Brief:
In the records, find each line where "default" occurs, and copy it.

[Items from a dataset]

=== Begin Enclosure ===

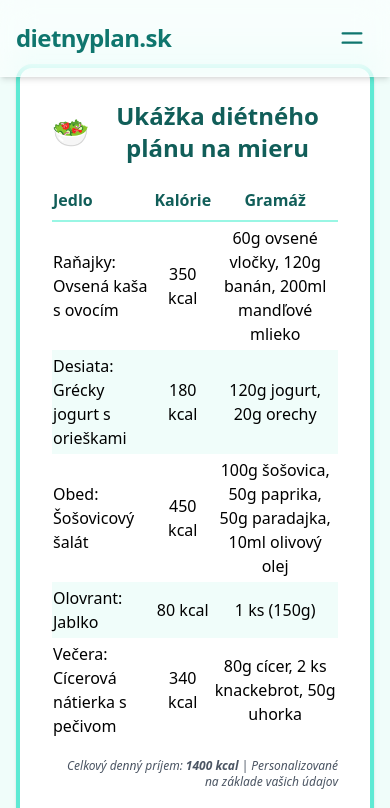
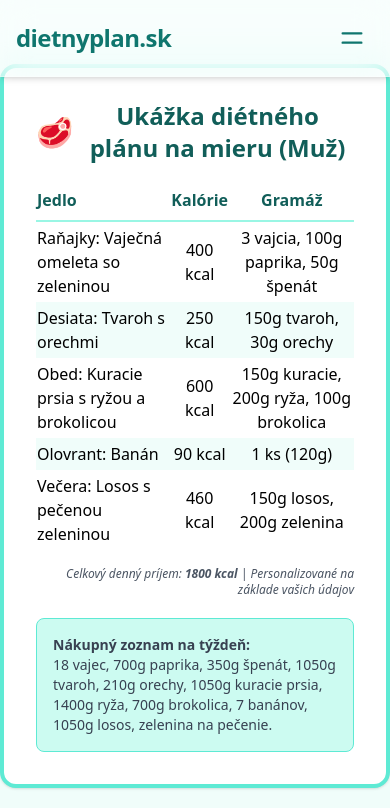
Before and after one commit to BantVegas/dietnyplan-frontend, a React (Vite) app: page /muz/vysledok in a window 390 px wide. Shown: the top 808 px of the page. Built offline with nearby package versions, Linux system fonts and the light colour scheme.

Commit message:
Pridanie komponentu ManVysledok a oprava FE komunikácie s backendom

```diff
--- a/src/components/ManVysledok.tsx
+++ b/src/components/ManVysledok.tsx
@@ -1,23 +1,24 @@
 import { useState } from "react";
 
-const BACKEND_URL = import.meta.env.VITE_BACKEND_URL || "http://localhost:8080";
+const BACKEND_URL = import.meta.env.VITE_BACKEND_URL || "http://localhost:8080/api";
 
-export default function WomanVysledok() {
+export default function ManVysledok() {
   const [email, setEmail] = useState("");
   const [error, setError] = useState("");
   const [loading, setLoading] = useState(false);
 
+  // Statické údaje príklad vzorového plánu pre muža
   const samplePlan = {
-    calories: 1400,
+    calories: 1800,
     meals: [
-      { name: "Raňajky: Ovsená kaša s ovocím", kcal: 350, grams: "60g ovsené vločky, 120g banán, 200ml mandľové mlieko" },
-      { name: "Desiata: Grécky jogurt s orieškami", kcal: 180, grams: "120g jogurt, 20g orechy" },
-      { name: "Obed: Šošovicový šalát", kcal: 450, grams: "100g šošovica, 50g paprika, 50g paradajka, 10ml olivový olej" },
-      { name: "Olovrant: Jablko", kcal: 80, grams: "1 ks (150g)" },
-      { name: "Večera: Cícerová nátierka s pečivom", kcal: 340, grams: "80g cícer, 2 ks knackebrot, 50g uhorka" },
+      { name: "Raňajky: Vaječná omeleta so zeleninou", kcal: 400, grams: "3 vajcia, 100g paprika, 50g špenát" },
+      { name: "Desiata: Tvaroh s orechmi", kcal: 250, grams: "150g tvaroh, 30g orechy" },
+      { name: "Obed: Kuracie prsia s ryžou a brokolicou", kcal: 600, grams: "150g kuracie, 200g ryža, 100g brokolica" },
+      { name: "Olovrant: Banán", kcal: 90, grams: "1 ks (120g)" },
+      { name: "Večera: Losos s pečenou zeleninou", kcal: 460, grams: "150g losos, 200g zelenina" },
     ],
     shoppingList:
-      "450g ovsené vločky, 7x banán, 1l mandľové mlieko, 1kg šošovica, 500g grécky jogurt, 140g oriešky, 6x jablko, 500g cícer, 2 bal. knackebrot, 350g uhorka, olivový olej, zelenina podľa výberu."
+      "18 vajec, 700g paprika, 350g špenát, 1050g tvaroh, 210g orechy, 1050g kuracie prsia, 1400g ryža, 700g brokolica, 7 banánov, 1050g losos, zelenina na pečenie."
   };
 
   const handleSubmit = async (e: React.FormEvent) => {
@@ -25,41 +26,29 @@ export default function WomanVysledok() {
     setError("");
     setLoading(true);
 
-    if (!email || !/\S+@\S+\.\S+/.test(email)) {
-      setError("Zadajte platný e-mail.");
-      setLoading(false);
-      return;
-    }
-
     try {
       const res = await fetch(`${BACKEND_URL}/create-checkout-session`, {
         method: "POST",
         headers: { "Content-Type": "application/json" },
         body: JSON.stringify({ email }),
       });
-
       if (!res.ok) throw new Error("Chyba servera");
-
       const data = await res.json();
-
-      if (data.url) {
-        window.location.href = data.url; // presmerovanie na Stripe checkout
-      } else {
-        throw new Error("Neočakávaná odpoveď zo servera.");
-      }
+      window.location.href = data.url;
     } catch {
-      setError("Nastala chyba pri odosielaní. Skúste to znova.");
+      setError("Nastala chyba pri odosielaní. Skús znova.");
     } finally {
       setLoading(false);
     }
   };
 
   return (
-    <div className="min-h-screen w-full flex flex-col items-center justify-center relative overflow-x-hidden bg-teal-50 px-4 sm:px-0">
+    <div className="min-h-screen w-full flex flex-col items-center justify-center relative overflow-x-hidden bg-teal-50">
       {/* Ukážka diétného plánu */}
       <div className="mt-16 mb-6 w-full max-w-3xl mx-auto bg-white rounded-2xl shadow p-8 border-4 border-teal-300">
         <h2 className="text-2xl font-extrabold text-teal-800 mb-4 text-center flex items-center justify-center gap-2">
-          <span className="text-3xl">🥗</span> Ukážka diétného plánu na mieru
+          <span className="text-3xl">🥩</span>
+          Ukážka diétného plánu na mieru (Muž)
         </h2>
         <table className="w-full text-base mb-4">
           <thead>
@@ -101,16 +90,13 @@ export default function WomanVysledok() {
           className="w-full p-4 border border-teal-300 rounded-lg text-lg"
           placeholder="Tvoj email"
           value={email}
-          onChange={(e) => setEmail(e.target.value)}
+          onChange={e => setEmail(e.target.value)}
           required
-          disabled={loading}
-          autoComplete="email"
-          aria-label="Email"
         />
-        {error && <div className="text-red-500 font-semibold">{error}</div>}
+        {error && <div className="text-red-500">{error}</div>}
         <button
           type="submit"
-          className="w-full bg-teal-600 text-white py-3 rounded-lg font-bold hover:bg-teal-700 transition disabled:opacity-50 disabled:cursor-not-allowed"
+          className="w-full bg-teal-600 text-white py-3 rounded-lg font-bold hover:bg-teal-700 transition"
           disabled={loading}
         >
           {loading ? "Odosielam..." : "Získať diétny plán"}
--- a/src/components/WomanVysledok.tsx
+++ b/src/components/WomanVysledok.tsx
@@ -1,6 +1,6 @@
 import { useState } from "react";
 
-const BACKEND_URL = import.meta.env.VITE_BACKEND_URL || "http://localhost:8080";
+const BACKEND_URL = import.meta.env.VITE_BACKEND_URL || "http://localhost:8080/api";
 
 export default function WomanVysledok() {
   const [email, setEmail] = useState("");
@@ -25,40 +25,24 @@ export default function WomanVysledok() {
     setError("");
     setLoading(true);
 
-    // Jednoduchá validácia emailu
-    if (!email || !/\S+@\S+\.\S+/.test(email)) {
-      setError("Zadajte platný email.");
-      setLoading(false);
-      return;
-    }
-
     try {
       const res = await fetch(`${BACKEND_URL}/create-checkout-session`, {
         method: "POST",
         headers: { "Content-Type": "application/json" },
         body: JSON.stringify({ email }),
       });
-
-      if (!res.ok) {
-        throw new Error("Chyba servera");
-      }
-
+      if (!res.ok) throw new Error("Chyba servera");
       const data = await res.json();
-
-      if (data.url) {
-        window.location.href = data.url; // presmerovanie na Stripe Checkout
-      } else {
-        throw new Error("Nesprávna odpoveď zo servera");
-      }
-    } catch (err) {
-      setError("Nastala chyba pri odosielaní. Skús to znova.");
+      window.location.href = data.url;
+    } catch {
+      setError("Nastala chyba pri odosielaní. Skús znova.");
     } finally {
       setLoading(false);
     }
   };
 
   return (
-    <div className="min-h-screen w-full flex flex-col items-center justify-center relative overflow-x-hidden bg-teal-50 px-4 sm:px-0">
+    <div className="min-h-screen w-full flex flex-col items-center justify-center relative overflow-x-hidden bg-teal-50">
       {/* Ukážka diétného plánu */}
       <div className="mt-16 mb-6 w-full max-w-3xl mx-auto bg-white rounded-2xl shadow p-8 border-4 border-teal-300">
         <h2 className="text-2xl font-extrabold text-teal-800 mb-4 text-center flex items-center justify-center gap-2">
@@ -107,14 +91,11 @@ export default function WomanVysledok() {
           value={email}
           onChange={e => setEmail(e.target.value)}
           required
-          disabled={loading}
-          autoComplete="email"
-          aria-label="Email"
         />
-        {error && <div className="text-red-500 font-semibold">{error}</div>}
+        {error && <div className="text-red-500">{error}</div>}
         <button
           type="submit"
-          className="w-full bg-teal-600 text-white py-3 rounded-lg font-bold hover:bg-teal-700 transition disabled:opacity-50 disabled:cursor-not-allowed"
+          className="w-full bg-teal-600 text-white py-3 rounded-lg font-bold hover:bg-teal-700 transition"
           disabled={loading}
         >
           {loading ? "Odosielam..." : "Získať diétny plán"}
```
Also changed, not shown: 1 other file (tests, documents, lock files or other folders).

=== End Enclosure ===

Written reply:
-export default function WomanVysledok() {
+export default function ManVysledok() {
@@ -25,41 +26,29 @@ export default function WomanVysledok() {
@@ -101,16 +90,13 @@ export default function WomanVysledok() {
 export default function WomanVysledok() {
@@ -25,40 +25,24 @@ export default function WomanVysledok() {
@@ -107,14 +91,11 @@ export default function WomanVysledok() {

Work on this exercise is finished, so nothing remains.